History

The Royal Victoria Hall Foundation dates from 1891 when it held the freehold of The Old Vic Theatre. The Old Vic Theatre opened long before this, in 1818, when it was known as The Royal Coburg. In 1833, it was renamed The Royal Victoria Theatre to honour the queen, and eventually became popularly known by its current name the Old Vic. Over the next forty years The Old Vic became a music hall and – following the fine historical examples of South Bank playhouses – was known for a place to meet people with high energy but low morals! 

In the 1870s, Emma Cons bought the theatre and reopened it as The Royal Victoria Hall, from which the charity takes its name. This was a temperance venue, a tea and coffee house. They provided entertainment but also wanted to bring education to people who were excluded from proper schooling, as so many were in the Victorian age. Lectures were held backstage. This plan was financially supported by Samuel Morley. The educational programme was a great success and eventually developed into Morley College, which still provides highly regarded courses on Westminster Bridge Road, close to the Theatre.
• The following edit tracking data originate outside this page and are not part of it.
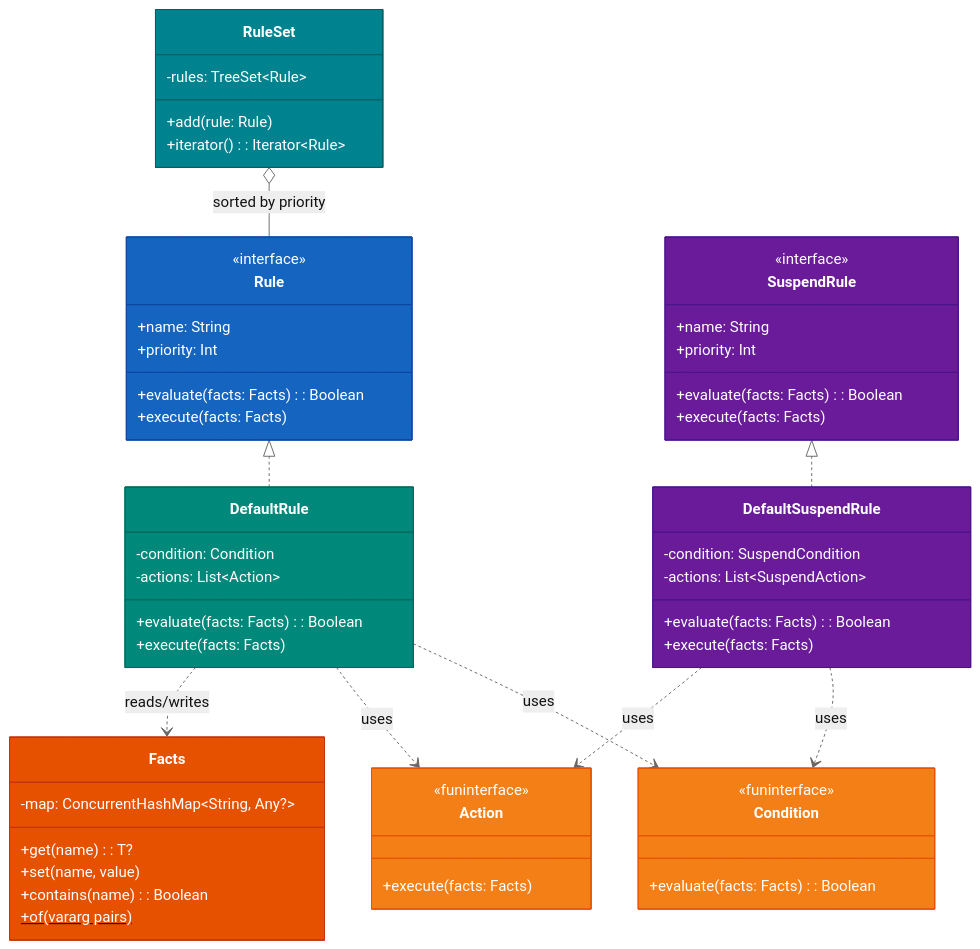
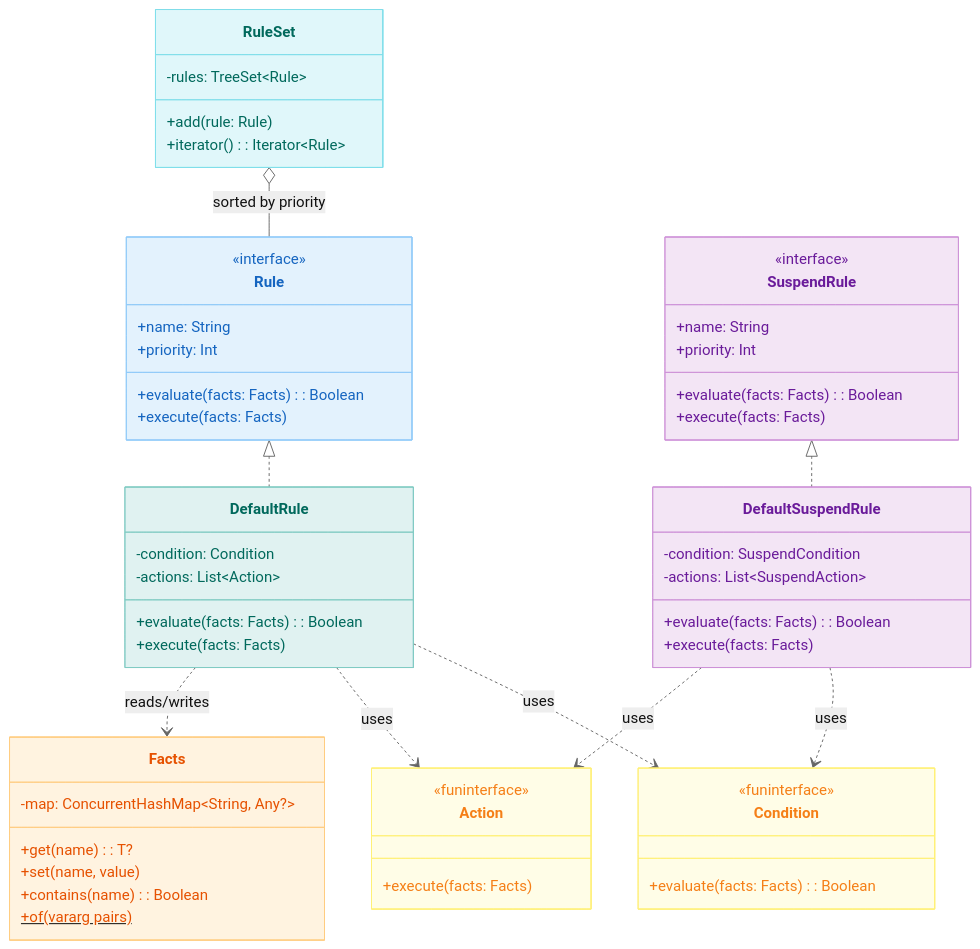
Before and after one commit to bluetape4k/bluetape4k-projects: the second of 8 diagrams in utils/rule-engine/README.md, drawn with Mermaid (neutral theme). The commit also changed other lines of this file and 219 other files, not shown here.

First line of the commit message:
docs: 전체 README Mermaid 다이어그램 가이드 적용

````diff
--- a/utils/rule-engine/README.md
+++ b/utils/rule-engine/README.md
@@ -48,74 +48,74 @@
 ```mermaid
 classDiagram
     class Rule {
         <<interface>>
         +name: String
         +priority: Int
         +evaluate(facts: Facts): Boolean
         +execute(facts: Facts)
     }
 
     class SuspendRule {
         <<interface>>
         +name: String
         +priority: Int
         +evaluate(facts: Facts): Boolean
         +execute(facts: Facts)
     }
 
     class DefaultRule {
         -condition: Condition
         -actions: List~Action~
         +evaluate(facts: Facts): Boolean
         +execute(facts: Facts)
     }
 
     class DefaultSuspendRule {
         -condition: SuspendCondition
         -actions: List~SuspendAction~
         +evaluate(facts: Facts): Boolean
         +execute(facts: Facts)
     }
 
     class Condition {
 <<funinterface>>
 +evaluate(facts: Facts): Boolean
 }
 
 class Action {
 <<funinterface>>
 +execute(facts: Facts)
 }
 
 class Facts {
 -map: ConcurrentHashMap~String, Any?~
 +get(name): T?
 +set(name, value)
 +contains(name): Boolean
 +of(vararg pairs)$
 }
 
 class RuleSet {
 -rules: TreeSet~Rule~
 +add(rule: Rule)
 +iterator(): Iterator~Rule~
 }
 
 Rule <|.. DefaultRule
 SuspendRule <|.. DefaultSuspendRule
 DefaultRule ..> Condition: uses
 DefaultRule ..> Action: uses
 DefaultSuspendRule ..> Condition : uses
 DefaultSuspendRule ..> Action: uses
 RuleSet o-- Rule: sorted by priority
 DefaultRule ..> Facts: reads/writes
 
-    style Rule fill:#1565C0,stroke:#0D47A1,color:#FFFFFF
-    style SuspendRule fill:#6A1B9A,stroke:#4A148C,color:#FFFFFF
-    style DefaultRule fill:#00897B,stroke:#00695C,color:#FFFFFF
-    style DefaultSuspendRule fill:#6A1B9A,stroke:#4A148C,color:#FFFFFF
-    style Condition fill:#F57F17,stroke:#E65100,color:#FFFFFF
-    style Action fill:#F57F17,stroke:#E65100,color:#FFFFFF
-    style Facts fill:#E65100,stroke:#BF360C,color:#FFFFFF
-    style RuleSet fill:#00838F,stroke:#006064,color:#FFFFFF
+    style Rule fill:#E3F2FD,stroke:#90CAF9,color:#1565C0
+    style SuspendRule fill:#F3E5F5,stroke:#CE93D8,color:#6A1B9A
+    style DefaultRule fill:#E0F2F1,stroke:#80CBC4,color:#00695C
+    style DefaultSuspendRule fill:#F3E5F5,stroke:#CE93D8,color:#6A1B9A
+    style Condition fill:#FFFDE7,stroke:#FFF176,color:#F57F17
+    style Action fill:#FFFDE7,stroke:#FFF176,color:#F57F17
+    style Facts fill:#FFF3E0,stroke:#FFCC80,color:#E65100
+    style RuleSet fill:#E0F7FA,stroke:#80DEEA,color:#00695C
 ```
````
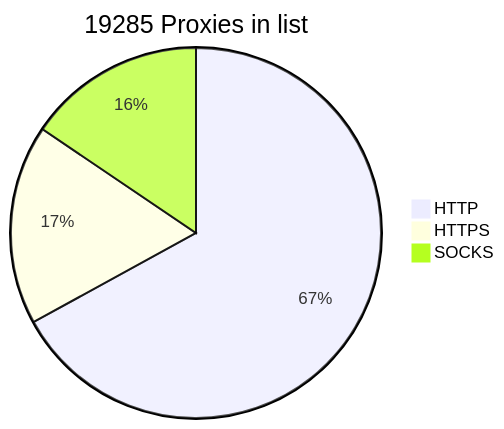
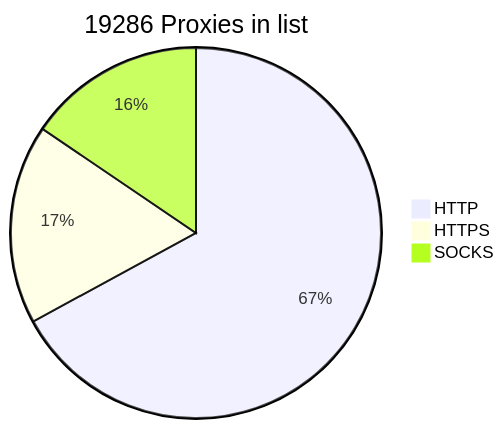
One commit to BlackSnowDot/proxylist-update-every-minute changed the diagram in README.md. Above: the diagram before and after it, drawn with Mermaid. The commit also changed other lines of this file, not shown here.

````diff
--- a/README.md
+++ b/README.md
@@ -2,6 +2,6 @@
 ```mermaid
-pie title 19285 Proxies in list
-    "HTTP" : 14256
-    "HTTPS": 3710
+pie title 19286 Proxies in list
+    "HTTP" : 14288
+    "HTTPS": 3708
     "SOCKS" : 3304
 ```
````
In 1898 Emma Cons’ niece came to work at the Theatre: Lilian Baylis, after whom the Foundation’s awards are named. Lilian Baylis is one of the most important figures in British theatre, instrumental in establishing or strongly influencing the development of the National Theatre, The Royal Ballet, English National Opera and The Royal Ballet School. Between taking control of the Theatre in 1912 and her death in 1937, she worked at the Old Vic and was devoted to bringing quality theatre to as wide an audience as possible, without regard to education, background or financial position. Baylis took over the Sadler’s Wells theatre in 1931 with the aim to make opera and dance more widely seen. It is these ambitions that The Royal Victoria Hall Foundation tries to support: helping to make theatre a valuable part of people’s lives.

Lilian Baylis was a deeply religious woman and a notoriously hard worker. Her office was in a box to the left of the stage. From there, she was able to keep an eye on both the administrative and the artistic parts of her business. A gas ring in the prompt corner of The Old Vic stage was used to prepare her food and audiences got used to the smell of sausages, bacon and kippers in the stalls!

Hundreds of performances from most of the biggest names in world theatre have been seen on The Old Vic stage. It was the home of Olivier’s National Theatre before it moved to its purpose-built site on the river. 

The Royal Victoria Hall Foundation is funded principally from the invested proceeds of the sale of The Old Vic Theatre in 1982, plus subsequent gifts and bequests. It is no longer legally or administratively connected to the modern theatre, although retains fond historical links and owns the Theatre’s archives (1918-1963) which are held at The University of Bristol Theatre collection, and holds the annual Lilian Baylis Award ceremony at The Old Vic, by kind permission of the management.